          object pdfFileName = pdfFileInfo.FullName;

          word.Visible = false;
          doc = word.Documents.Open(ref docFileName, 
                    ref missing, ref missing, ref missing, ref missing, ref missing, 
                    ref missing, ref missing, ref missing, ref missing, ref missing, 
                    ref missing, ref missing, ref missing, ref missing, ref missing);

          object fileFormat = 17;
          doc.SaveAs(ref pdfFileName, ref fileFormat, 
                     ref missing, ref missing, ref missing, ref missing, ref missing, 
                     ref missing, ref missing, ref missing, ref missing, ref missing, 
                     ref missing, ref missing, ref missing, ref missing);


        return true;
      catch (Exception ex) {
        return false;
      finally {
        object saveChanges = false;
        if (doc != null)
          doc.Close(ref saveChanges, ref missing, ref missing);
        word.Quit(ref saveChanges, ref missing, ref missing);

The Office interop APIs make this code messier than it needs to be, with all the optional parameters that we don’t care about in this case. Fortunately this story gets better in C#4.0 with the new optional parameters feature.

Assuming you build the above into an assembly called Doc2PdfTask.dll, and put the assembly in the MSBuild extensions directory, you can then set up your project file to do something like this:

<Project DefaultTargets="Build"
  <UsingTask AssemblyFile="$(MSBuildExtensionsPath)\Doc2PdfTask.dll"
             TaskName="MSBuild.Tasks.Doc2Pdf" />
  <Target Name="Build"
          DependsOnTargets="Convert" />
  <Target Name="Convert"
    <Doc2Pdf Inputs="%(WordDocuments.Identity)"
      <Output TaskParameter="ConvertedFiles"
              ItemName="PdfDocuments" />
    <WordDocuments Include="**\*.doc" />
    <WordDocuments Include="**\*.docx" />
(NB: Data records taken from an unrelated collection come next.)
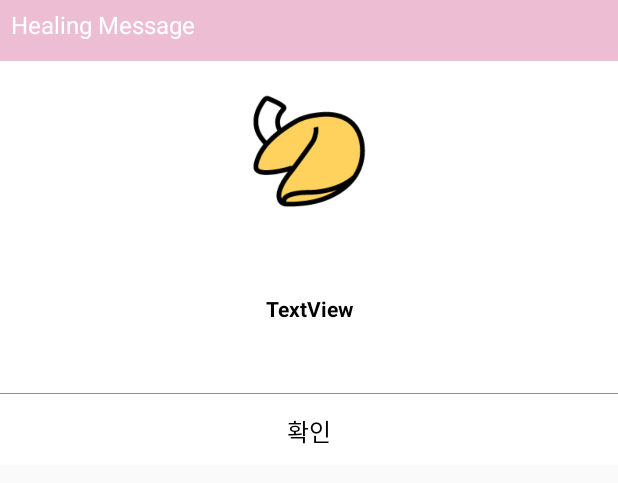
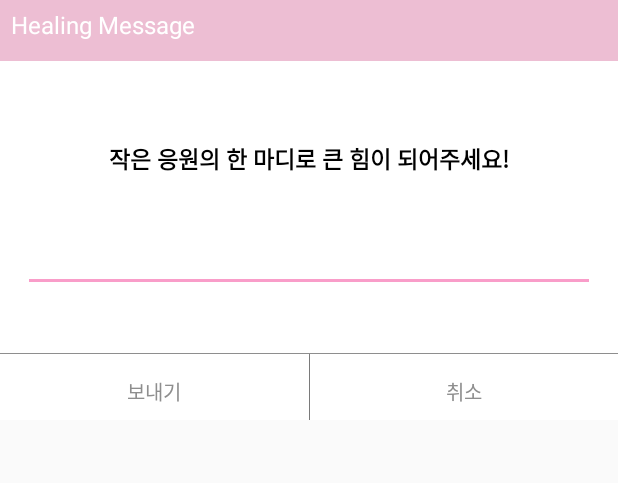
Before and after one commit to parksodam0328/HealingMessage, an Android app: the layout dialog_custom_sendm.xml on its own in the app's theme, with its tools: preview values and no code run, on a phone screen of 412 x 824 dp. Shown: the top 483 px of the screen. Run offline under Robolectric (Android 15) with nearby library versions, the light colour scheme and no system bars.

Commit message:
메세지 보내가 다이얼로그 커스텀 다이얼로그로 바꿈

```diff
--- a/app/src/main/java/kr/hs/emirim/parksodam/healingmessage/myprofile/MyProfileFragment.java
+++ b/app/src/main/java/kr/hs/emirim/parksodam/healingmessage/myprofile/MyProfileFragment.java
@@ -165,13 +165,15 @@ public class MyProfileFragment extends BaseFragment {
                 public void onClick(View view) {
                     //커스텀 다이얼로그를 생성,
                   CustomDialog customDialog = new CustomDialog(getActivity());
+                    customDialog.callDialog();
+                 /*   //한번만 호출가능
                 if(count == 1) {
                     //커스텀 다이얼로그 호출,
                     customDialog.callDialog();
                     count = 0;
                 }else if(count == 0){
                     Toast.makeText(getContext(), "오늘의 포춘쿠키를 확인하셨습니다!", Toast.LENGTH_SHORT).show();
-                }
+                }*/
                 }
             });
 
--- a/app/src/main/res/layout/dialog_custom.xml
+++ b/app/src/main/res/layout/dialog_custom_sendm.xml
@@ -4,7 +4,7 @@
     android:orientation="vertical" android:layout_width="match_parent"
     android:background="#ffffff"
     android:weightSum="1"
-    android:layout_height="310dp">
+    android:layout_height="280dp">
 
     <TextView
         android:id="@+id/title"
@@ -24,31 +24,35 @@
         android:layout_height="0.5dp"
         android:background="#EDBED3"/>
 
-    <ImageView
-        android:layout_width="match_parent"
-        android:layout_height="80dp"
-        app:srcCompat="@drawable/fortune_image"
-        android:id="@+id/imageView2"
-        android:layout_marginTop="20dp" />
 
     <TextView
-        android:text="TextView"
+        android:text="작은 응원의 한 마디로 큰 힘이 되어주세요!"
         android:layout_width="match_parent"
         android:layout_height="50dp"
-        android:id="@+id/message"
-        android:textSize="14dp"
-        android:layout_marginBottom="5dp"
+        android:id="@+id/exp"
+        android:textSize="15dp"
+        android:textStyle="bold"
+        android:layout_marginBottom="3dp"
         android:layout_marginLeft="5dp"
         android:layout_marginRight="5dp"
         android:gravity="center"
-        android:textStyle="bold"
-        android:textColor="#000000"
-        android:layout_marginTop="40dp" />
+        android:layout_marginTop="40dp"
+        android:textColor="#000000"/>
+
+
+    <EditText
+        android:layout_width="match_parent"
+        android:layout_height="wrap_content"
+        android:singleLine="true"
+        android:layout_margin="15dp"
+        android:ems="10"
+        android:id="@+id/input_sendm"
+        android:layout_weight="0.09" />
 
     <View
         android:layout_width="match_parent"
         android:layout_height="0.3dp"
-        android:layout_marginTop="26dp"
+        android:layout_marginTop="25dp"
         android:background="#8E8E8E"/>
 
     <LinearLayout
@@ -57,14 +61,30 @@
         android:orientation="horizontal">
 
         <Button
-            android:id="@+id/okButton"
+            android:id="@+id/sendBtn"
             android:layout_width="match_parent"
             android:layout_height="50dp"
             android:layout_weight="1"
             android:gravity="center"
-            android:text="확인"
-            android:textColor="#000000"
-            android:textSize="16dp"
+            android:text="보내기"
+            android:textColor="#8E8E8E"
+            android:textSize="13dp"
+            android:background="#ffffff"/>
+
+        <View
+            android:layout_width="0.3dp"
+            android:layout_height="match_parent"
+            android:background="#8E8E8E"/>
+
+        <Button
+            android:id="@+id/cancelBtn"
+            android:layout_width="match_parent"
+            android:layout_height="50dp"
+            android:layout_weight="1"
+            android:gravity="center"
+            android:text="취소"
+            android:textColor="#8E8E8E"
+            android:textSize="13dp"
             android:background="#ffffff"/>
 
     </LinearLayout>
```
Also changed, not shown: app/src/main/java/kr/hs/emirim/parksodam/healingmessage/CustomDialog_sendM.java (added, +63 -0 lines), app/src/main/java/kr/hs/emirim/parksodam/healingmessage/adapter/HomeAdapter.java (+13 -1 lines), app/src/main/java/kr/hs/emirim/parksodam/healingmessage/adapter/SearchAdapter.java (+14 -1 lines).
All Word documents under the project directory (recursively), will be converted if necessary. Obviously, you’ll need Microsoft Word installed for this to work (I have Office 2007).